Quinta do Crasto is one of the important properties in the story of table wine in the Douro. The first table wines were made here in the mid-1990s under the direction of David Baverstock. Remarkably, we got to try a magnum of the first vintage, the 1994 Reserva. It was quite beautiful: it still had fruit, and tasted of the Douro.
We visited with winemaker Manuel Lobo de Vasconcellos and Miguel Roquette, whose family own Crasto. [Miguel is currently living in Sao Paolo, Brazil, where his wife is working as a TV presenter, but was visiting.] It was a gorgeous day, and the views were quite stunning.
Crasto now have 300 hectares of vines. 78 hectares are here at the Quinta, and there is a 114 hectare estate in the Douro Superior, too, as well as isolated parcels of vines elsewhere in the Cima Corgo.
The Reserva Old Vines is an important wine for Crasto and the Douro. Made in reasonable quantities (70-80 000 bottles), this wine has done very well in the USA, where it has helped put Douro table wines on the map.
The basic Crasto red is affordable and delicious, and is one of the wine world’s bargains. Crasto Superior, a notch above it in price, is also superb.
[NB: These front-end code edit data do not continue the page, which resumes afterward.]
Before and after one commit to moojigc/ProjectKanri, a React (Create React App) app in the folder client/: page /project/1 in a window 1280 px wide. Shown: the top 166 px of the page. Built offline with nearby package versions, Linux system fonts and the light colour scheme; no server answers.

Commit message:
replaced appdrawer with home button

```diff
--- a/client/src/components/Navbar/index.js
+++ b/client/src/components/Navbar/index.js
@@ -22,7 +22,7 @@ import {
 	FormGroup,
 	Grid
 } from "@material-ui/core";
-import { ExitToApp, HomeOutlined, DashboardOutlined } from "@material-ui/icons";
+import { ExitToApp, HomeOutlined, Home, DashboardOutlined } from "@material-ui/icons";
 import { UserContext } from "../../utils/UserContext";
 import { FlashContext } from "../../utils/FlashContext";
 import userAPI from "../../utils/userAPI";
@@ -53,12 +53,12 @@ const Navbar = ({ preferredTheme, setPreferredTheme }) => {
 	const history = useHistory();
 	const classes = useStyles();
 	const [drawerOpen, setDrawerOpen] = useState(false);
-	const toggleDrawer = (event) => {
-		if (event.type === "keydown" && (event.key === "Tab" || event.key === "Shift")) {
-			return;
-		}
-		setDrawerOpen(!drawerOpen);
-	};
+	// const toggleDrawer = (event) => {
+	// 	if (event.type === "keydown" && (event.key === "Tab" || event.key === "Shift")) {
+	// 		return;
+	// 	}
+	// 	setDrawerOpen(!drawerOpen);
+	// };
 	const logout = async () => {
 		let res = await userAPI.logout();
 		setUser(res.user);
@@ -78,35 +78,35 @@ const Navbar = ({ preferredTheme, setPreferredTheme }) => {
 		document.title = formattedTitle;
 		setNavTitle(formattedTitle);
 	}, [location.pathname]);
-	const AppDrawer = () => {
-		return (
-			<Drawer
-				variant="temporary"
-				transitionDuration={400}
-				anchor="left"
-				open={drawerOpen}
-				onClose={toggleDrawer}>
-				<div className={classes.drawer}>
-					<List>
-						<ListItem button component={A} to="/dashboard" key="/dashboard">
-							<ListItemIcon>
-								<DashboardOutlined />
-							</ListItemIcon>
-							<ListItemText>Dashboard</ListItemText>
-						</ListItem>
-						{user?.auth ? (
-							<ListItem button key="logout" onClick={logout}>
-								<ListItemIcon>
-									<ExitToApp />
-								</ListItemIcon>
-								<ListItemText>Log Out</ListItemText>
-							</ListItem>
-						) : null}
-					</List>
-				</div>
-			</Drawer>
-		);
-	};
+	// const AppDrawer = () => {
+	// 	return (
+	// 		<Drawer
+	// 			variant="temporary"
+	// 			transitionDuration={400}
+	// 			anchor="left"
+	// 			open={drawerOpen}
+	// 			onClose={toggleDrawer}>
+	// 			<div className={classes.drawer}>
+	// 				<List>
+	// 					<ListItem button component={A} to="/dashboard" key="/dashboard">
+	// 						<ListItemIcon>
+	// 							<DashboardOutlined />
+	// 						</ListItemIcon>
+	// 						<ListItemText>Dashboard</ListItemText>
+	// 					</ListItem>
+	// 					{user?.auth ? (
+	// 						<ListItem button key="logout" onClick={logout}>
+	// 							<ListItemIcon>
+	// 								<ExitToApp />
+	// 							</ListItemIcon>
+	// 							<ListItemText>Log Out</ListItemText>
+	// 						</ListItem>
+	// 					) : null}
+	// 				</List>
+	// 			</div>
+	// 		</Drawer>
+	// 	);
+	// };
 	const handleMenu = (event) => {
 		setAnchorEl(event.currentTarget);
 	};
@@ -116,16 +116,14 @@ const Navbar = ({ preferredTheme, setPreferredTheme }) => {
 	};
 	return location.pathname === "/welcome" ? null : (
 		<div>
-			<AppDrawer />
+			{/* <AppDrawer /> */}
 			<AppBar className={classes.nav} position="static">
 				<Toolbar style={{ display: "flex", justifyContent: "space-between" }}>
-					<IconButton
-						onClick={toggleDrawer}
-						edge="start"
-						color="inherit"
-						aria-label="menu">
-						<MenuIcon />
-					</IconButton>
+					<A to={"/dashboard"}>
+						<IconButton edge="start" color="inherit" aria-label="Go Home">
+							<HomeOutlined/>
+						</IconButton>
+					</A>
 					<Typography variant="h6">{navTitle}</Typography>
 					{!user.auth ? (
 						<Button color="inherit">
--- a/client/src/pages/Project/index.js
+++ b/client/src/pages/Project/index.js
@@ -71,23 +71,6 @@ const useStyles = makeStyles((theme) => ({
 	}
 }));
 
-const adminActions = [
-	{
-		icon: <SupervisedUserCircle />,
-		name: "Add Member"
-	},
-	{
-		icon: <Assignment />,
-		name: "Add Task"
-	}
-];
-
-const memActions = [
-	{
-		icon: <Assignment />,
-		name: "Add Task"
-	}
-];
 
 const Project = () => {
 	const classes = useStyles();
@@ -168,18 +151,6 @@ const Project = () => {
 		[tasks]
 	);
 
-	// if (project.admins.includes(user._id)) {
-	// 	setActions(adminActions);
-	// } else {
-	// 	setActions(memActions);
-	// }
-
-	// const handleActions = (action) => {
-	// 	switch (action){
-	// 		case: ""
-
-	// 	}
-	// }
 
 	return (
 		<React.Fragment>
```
The top quartet of wines are the varietal Touriga Nacional (very pretty, bold, modern and aromatic) and Tinta Roriz (begins life horribly oaky, but ages well), and the single vineyard Vinha da Ponte and Maria Teresa (these are exceptional, but now fiercely expensive, alas).